> **Task directions**: Restate the listing below line for line and word for word, without the pictures.

> **Data for this task**:
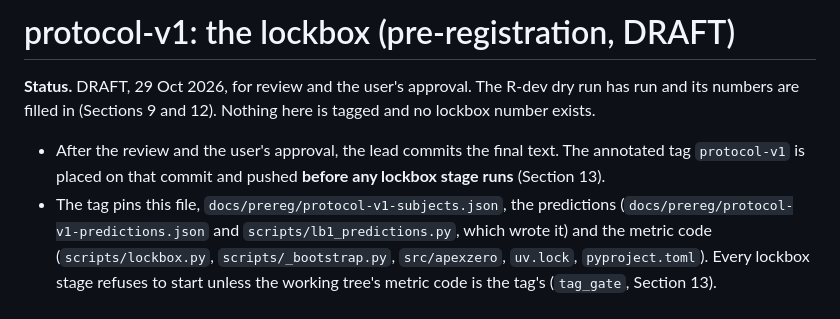
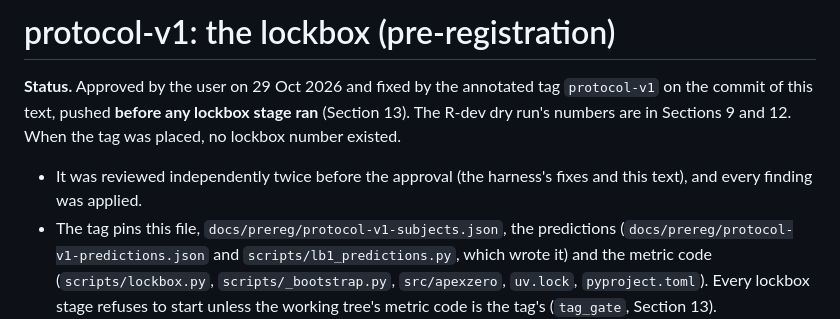
Before and after one commit to adrian0729/apexzero, a Markdown page: docs/prereg/protocol-v1.md, the part around the change. Drawn GitHub-style.

Commit message:
protocol-v1: approved by the user (29 Oct 2026); the text the tag fixes
Co-Authored-By: Claude Opus 5.5 <noreply@anthropic.com>

```diff
--- a/docs/prereg/protocol-v1.md
+++ b/docs/prereg/protocol-v1.md
@@ -1,7 +1,7 @@
-# protocol-v1: the lockbox (pre-registration, DRAFT)
+# protocol-v1: the lockbox (pre-registration)
 
-**Status.** DRAFT, 29 Oct 2026, for review and the user's approval. The R-dev dry run has run and its numbers are filled in (Sections 9 and 12). Nothing here is tagged and no lockbox number exists.
-- After the review and the user's approval, the lead commits the final text. The annotated tag `protocol-v1` is placed on that commit and pushed **before any lockbox stage runs** (Section 13).
+**Status.** Approved by the user on 29 Oct 2026 and fixed by the annotated tag `protocol-v1` on the commit of this text, pushed **before any lockbox stage ran** (Section 13). The R-dev dry run's numbers are in Sections 9 and 12. When the tag was placed, no lockbox number existed.
+- It was reviewed independently twice before the approval (the harness's fixes and this text), and every finding was applied.
 - The tag pins this file, `docs/prereg/protocol-v1-subjects.json`, the predictions (`docs/prereg/protocol-v1-predictions.json` and `scripts/lb1_predictions.py`, which wrote it) and the metric code (`scripts/lockbox.py`, `scripts/_bootstrap.py`, `src/apexzero`, `uv.lock`, `pyproject.toml`). Every lockbox stage refuses to start unless the working tree's metric code is the tag's (`tag_gate`, Section 13).
 - Until the tag, nothing under `data/tracks/tumftm/` for an R_TEST circuit and nothing under `outputs/sealed/` is read.
 
```
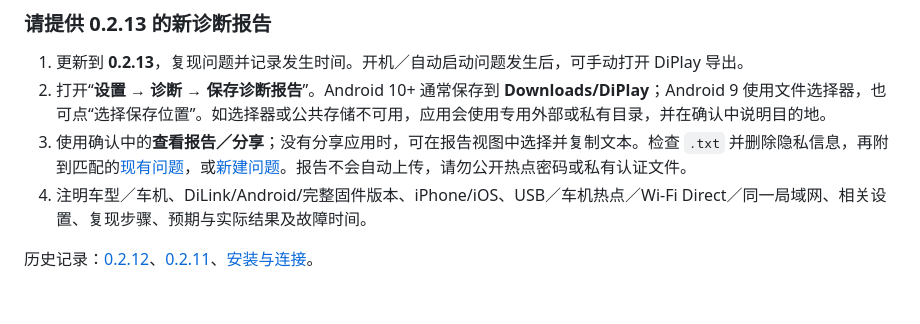
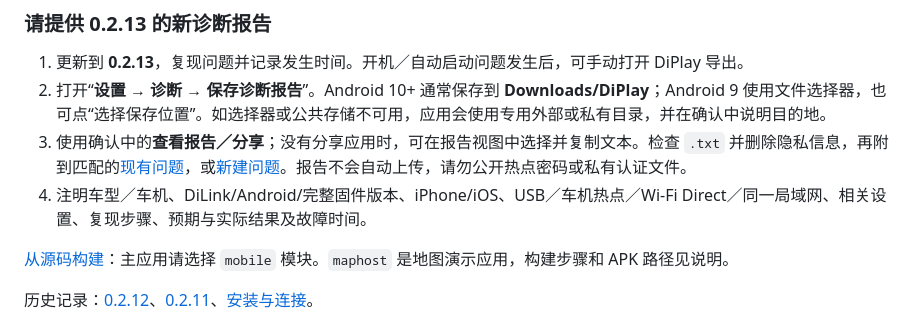
Before and after one commit to Huozzzy/DiPlay-Leapmotor-C10, a Markdown page: README.zh-CN.md, the part around the change. Drawn GitHub-style; blank space fills up the shorter version.

Commit message:
Point readers to the main application build guide

```diff
--- a/README.zh-CN.md
+++ b/README.zh-CN.md
@@ -32,6 +32,8 @@ Wi-Fi Direct 现支持 Android 9 的旧版建组路径，使用系统返回的
 3. 使用确认中的**查看报告／分享**；没有分享应用时，可在报告视图中选择并复制文本。检查 `.txt` 并删除隐私信息，再附到匹配的[现有问题](https://github.com/shihabal3amri/DiPlay/issues)，或[新建问题](https://github.com/shihabal3amri/DiPlay/issues/new/choose)。报告不会自动上传，请勿公开热点密码或私有认证文件。
 4. 注明车型／车机、DiLink/Android/完整固件版本、iPhone/iOS、USB／车机热点／Wi-Fi Direct／同一局域网、相关设置、复现步骤、预期与实际结果及故障时间。
 
+[从源码构建](docs/BUILD.md)：主应用请选择 `mobile` 模块。`maphost` 是地图演示应用，构建步骤和 APK 路径见说明。
+
 历史记录：[0.2.12](docs/RELEASE-NOTES-0.2.12.md)、[0.2.11](docs/RELEASE-NOTES-0.2.11.md)、[安装与连接](docs/INSTALL.md)。
 
 这是公开预览版，**未经 Apple 认证**。APK 使用从公开 Carlinkit 固件中提取的既有实验性配件身份，并非为 DiPlay 新签发的 MFi 身份；其中的私钥可被提取，未来 iOS 是否继续接受及其公开分发适用性尚未确定。Android 签名密钥和配件身份不进入 Git 或源代码压缩包；普通源代码/CI 构建默认不配置身份。部分车机仍可能卡顿或无法应用图标大小设置。
```
Also changed, not shown: README.md (+1 -1 lines).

> **Written reply**:
Before and after one commit to adrian0729/apexzero, a Markdown page: docs/prereg/protocol-v1.md, the part around the change. Drawn GitHub-style.

Commit message:
protocol-v1: approved by the user (29 Oct 2026); the text the tag fixes
Co-Authored-By: Claude Opus 5.5 <noreply@anthropic.com>

```diff
--- a/docs/prereg/protocol-v1.md
+++ b/docs/prereg/protocol-v1.md
@@ -1,7 +1,7 @@
-# protocol-v1: the lockbox (pre-registration, DRAFT)
+# protocol-v1: the lockbox (pre-registration)
 
-**Status.** DRAFT, 29 Oct 2026, for review and the user's approval. The R-dev dry run has run and its numbers are filled in (Sections 9 and 12). Nothing here is tagged and no lockbox number exists.
-- After the review and the user's approval, the lead commits the final text. The annotated tag `protocol-v1` is placed on that commit and pushed **before any lockbox stage runs** (Section 13).
+**Status.** Approved by the user on 29 Oct 2026 and fixed by the annotated tag `protocol-v1` on the commit of this text, pushed **before any lockbox stage ran** (Section 13). The R-dev dry run's numbers are in Sections 9 and 12. When the tag was placed, no lockbox number existed.
+- It was reviewed independently twice before the approval (the harness's fixes and this text), and every finding was applied.
 - The tag pins this file, `docs/prereg/protocol-v1-subjects.json`, the predictions (`docs/prereg/protocol-v1-predictions.json` and `scripts/lb1_predictions.py`, which wrote it) and the metric code (`scripts/lockbox.py`, `scripts/_bootstrap.py`, `src/apexzero`, `uv.lock`, `pyproject.toml`). Every lockbox stage refuses to start unless the working tree's metric code is the tag's (`tag_gate`, Section 13).
 - Until the tag, nothing under `data/tracks/tumftm/` for an R_TEST circuit and nothing under `outputs/sealed/` is read.
 
```
Before and after one commit to Huozzzy/DiPlay-Leapmotor-C10, a Markdown page: README.zh-CN.md, the part around the change. Drawn GitHub-style; blank space fills up the shorter version.

Commit message:
Point readers to the main application build guide

```diff
--- a/README.zh-CN.md
+++ b/README.zh-CN.md
@@ -32,6 +32,8 @@ Wi-Fi Direct 现支持 Android 9 的旧版建组路径，使用系统返回的
 3. 使用确认中的**查看报告／分享**；没有分享应用时，可在报告视图中选择并复制文本。检查 `.txt` 并删除隐私信息，再附到匹配的[现有问题](https://github.com/shihabal3amri/DiPlay/issues)，或[新建问题](https://github.com/shihabal3amri/DiPlay/issues/new/choose)。报告不会自动上传，请勿公开热点密码或私有认证文件。
 4. 注明车型／车机、DiLink/Android/完整固件版本、iPhone/iOS、USB／车机热点／Wi-Fi Direct／同一局域网、相关设置、复现步骤、预期与实际结果及故障时间。
 
+[从源码构建](docs/BUILD.md)：主应用请选择 `mobile` 模块。`maphost` 是地图演示应用，构建步骤和 APK 路径见说明。
+
 历史记录：[0.2.12](docs/RELEASE-NOTES-0.2.12.md)、[0.2.11](docs/RELEASE-NOTES-0.2.11.md)、[安装与连接](docs/INSTALL.md)。
 
 这是公开预览版，**未经 Apple 认证**。APK 使用从公开 Carlinkit 固件中提取的既有实验性配件身份，并非为 DiPlay 新签发的 MFi 身份；其中的私钥可被提取，未来 iOS 是否继续接受及其公开分发适用性尚未确定。Android 签名密钥和配件身份不进入 Git 或源代码压缩包；普通源代码/CI 构建默认不配置身份。部分车机仍可能卡顿或无法应用图标大小设置。
```
Also changed, not shown: README.md (+1 -1 lines).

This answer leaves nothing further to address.